The Meyers-Briggs system is criticized as largely unscientific, and for good reason, it’s been called “the fad that won’t die.” As an INTJ, I find it difficult not to notice the theory’s frailties, yet, I continue to endorse it. “Hypocrite,” you might be thinking. Why would I bother becoming an expert in MBTI if I don’t fully agree with it?
To this question, I give you the most stereotypically INTJ answer of all time:
IT IS USEFUL.
When I was 11, I had a sign on my bedroom door that read, “Knowledge is of no worth unless we put it into practice,” a principle that I have upheld my entire life.
I was introduced to Meyers-Briggs as a 17-year-old sophomore in college, when I was asked to take the test as part of a class. The students were asked to split into groups according to their type, and naturally, I was the only INTJ. In fact, I was the only INTJ the professor had ever encountered in all his years of using the test in classrooms.

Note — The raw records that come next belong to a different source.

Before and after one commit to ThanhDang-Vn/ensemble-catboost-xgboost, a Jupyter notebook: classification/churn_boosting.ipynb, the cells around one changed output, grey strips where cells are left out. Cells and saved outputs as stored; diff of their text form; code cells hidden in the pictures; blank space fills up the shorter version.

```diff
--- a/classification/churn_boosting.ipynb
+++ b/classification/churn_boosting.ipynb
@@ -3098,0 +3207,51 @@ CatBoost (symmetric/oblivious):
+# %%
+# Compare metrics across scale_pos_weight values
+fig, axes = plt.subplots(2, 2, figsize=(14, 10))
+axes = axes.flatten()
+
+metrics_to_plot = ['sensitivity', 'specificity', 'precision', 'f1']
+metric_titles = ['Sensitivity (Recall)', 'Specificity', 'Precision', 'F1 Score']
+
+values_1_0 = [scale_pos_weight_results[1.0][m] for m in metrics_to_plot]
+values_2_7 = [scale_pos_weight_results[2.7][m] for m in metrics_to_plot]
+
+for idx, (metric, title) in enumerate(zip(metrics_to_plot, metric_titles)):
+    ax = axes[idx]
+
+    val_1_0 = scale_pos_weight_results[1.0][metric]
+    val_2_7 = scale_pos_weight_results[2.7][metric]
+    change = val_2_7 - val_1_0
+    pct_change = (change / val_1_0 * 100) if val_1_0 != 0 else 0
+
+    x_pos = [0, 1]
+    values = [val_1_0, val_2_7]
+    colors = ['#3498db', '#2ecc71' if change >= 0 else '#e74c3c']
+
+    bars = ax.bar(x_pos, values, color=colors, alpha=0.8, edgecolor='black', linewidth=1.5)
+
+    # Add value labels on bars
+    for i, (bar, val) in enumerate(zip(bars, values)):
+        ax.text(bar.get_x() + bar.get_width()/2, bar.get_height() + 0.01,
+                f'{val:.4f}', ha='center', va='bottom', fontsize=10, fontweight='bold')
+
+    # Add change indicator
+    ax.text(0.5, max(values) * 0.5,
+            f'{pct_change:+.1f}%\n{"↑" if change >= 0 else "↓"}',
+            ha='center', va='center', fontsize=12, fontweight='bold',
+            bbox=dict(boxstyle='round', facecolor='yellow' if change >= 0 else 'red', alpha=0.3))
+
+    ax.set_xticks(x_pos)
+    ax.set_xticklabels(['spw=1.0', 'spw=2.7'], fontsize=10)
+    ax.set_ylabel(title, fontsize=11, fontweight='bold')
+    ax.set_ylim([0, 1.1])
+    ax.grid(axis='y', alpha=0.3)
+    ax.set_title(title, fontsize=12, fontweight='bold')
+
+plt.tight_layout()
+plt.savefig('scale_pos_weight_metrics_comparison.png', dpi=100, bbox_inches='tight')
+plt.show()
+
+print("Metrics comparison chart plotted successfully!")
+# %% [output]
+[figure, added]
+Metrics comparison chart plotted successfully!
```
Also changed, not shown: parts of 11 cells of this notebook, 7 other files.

I wasn’t surprised. I knew I was an anomaly. Everywhere, for my entire life, I had felt like an illegal alien walking among citizens of another planet, haunted by the constant fear that if I wasn’t careful, someone would discover me.
Yet, I was confused by the fact that anyone thought it logically possible to label all people under only sixteen categories. There was no way I, with my alien qualities, fit into a stupid label. The MBTI system is largely based on generalizations that attempt to get at the specific. As a result, there are many aspects of it that are largely questionable, yet regardless of whether the MBTI system is scientifically plausible or realistic, it has many uses for which thousands of people are perpetually ingratiated.
#1 It opens doors to understanding
Beginner enthusiasts typically start by exploring their own personality type because the accuracy of the profiles just screams “you are not alone!” It’s comforting to know that in all your strangeness, you fit in somewhere.
Others find that Meyers-Briggs sheds light upon parts of themselves that they did not understand, allowed them to stop questioning why they behaved certain ways and learned to embrace their strengths. Many people have a hard time determining what their strengths and weaknesses are, and the MBTI system tends to help promote strengths and root out weaknesses.
Even if unscientific, MBTI still gives people a starting point from which to understand their thinking process.
Furthermore, it is in the nature of Meyers-Briggs to arouse curiosity about other people’s inner lives. Even if we never fully understand others, MBTI opens the door to awareness of other people’s varied thought processes.
#2 It reduces communication barriers
I know an ENTJ who is not only a blunt, pathological truth teller, but a man who experiences the persistent urge to show people more efficient ways of doing things. Most people can’t stand to be in a room with him, but because I understand his thought process, I can and quite frequently enjoy spending time with him.
Everyone faces communication barriers on a day-to-day basis. Oft times, disagreements arise due to misunderstandings and even failure to communicate at all.
Because the Meyers-Briggs theory so clearly focuses on individual thought-processes.
#3 It Helps us Avoid falling for Emotional Manipulation
My family jokes that I am the only person they know who can’t be manipulated.
It amazes me the shear number of people who allow themselves to be pushed about by emotional manipulators. Yet, many of them do so because they cannot recognize the manipulation as it’s happening.
The understanding that MBTI can give you of the widely varying thought processes of others can be extremely liberating when it comes to avoidance of emotional manipulation.
#4 It is an excellent characterization tool for writers
After my initial exposure to MBTI in the classroom, I sought out further information for its usefulness in fiction writing.
As many of my readers will know, I am a creative freelance writer. That being said, my initial interest in MBTI stemmed from its potential usefulness for character design. It’s often difficult as a writer to create characters who are believable and consistent, and having a system to remind you, “no, this character doesn’t think like that,” when you start heading off the map can be very useful.
I started this blog as a casual way to practice using the Meyers-Briggs system. I figured that if I could type other people’s fictional characters, I shouldn’t have a problem typing my own. Then one day, out of nowhere, my blog viewership skyrocketed.
My first thought was one of opportunity, so I created my trademark Ask an INTJ Anything page. Then, over time, I’ve gradually worked my way into professionalizing the layout and focus of my blog.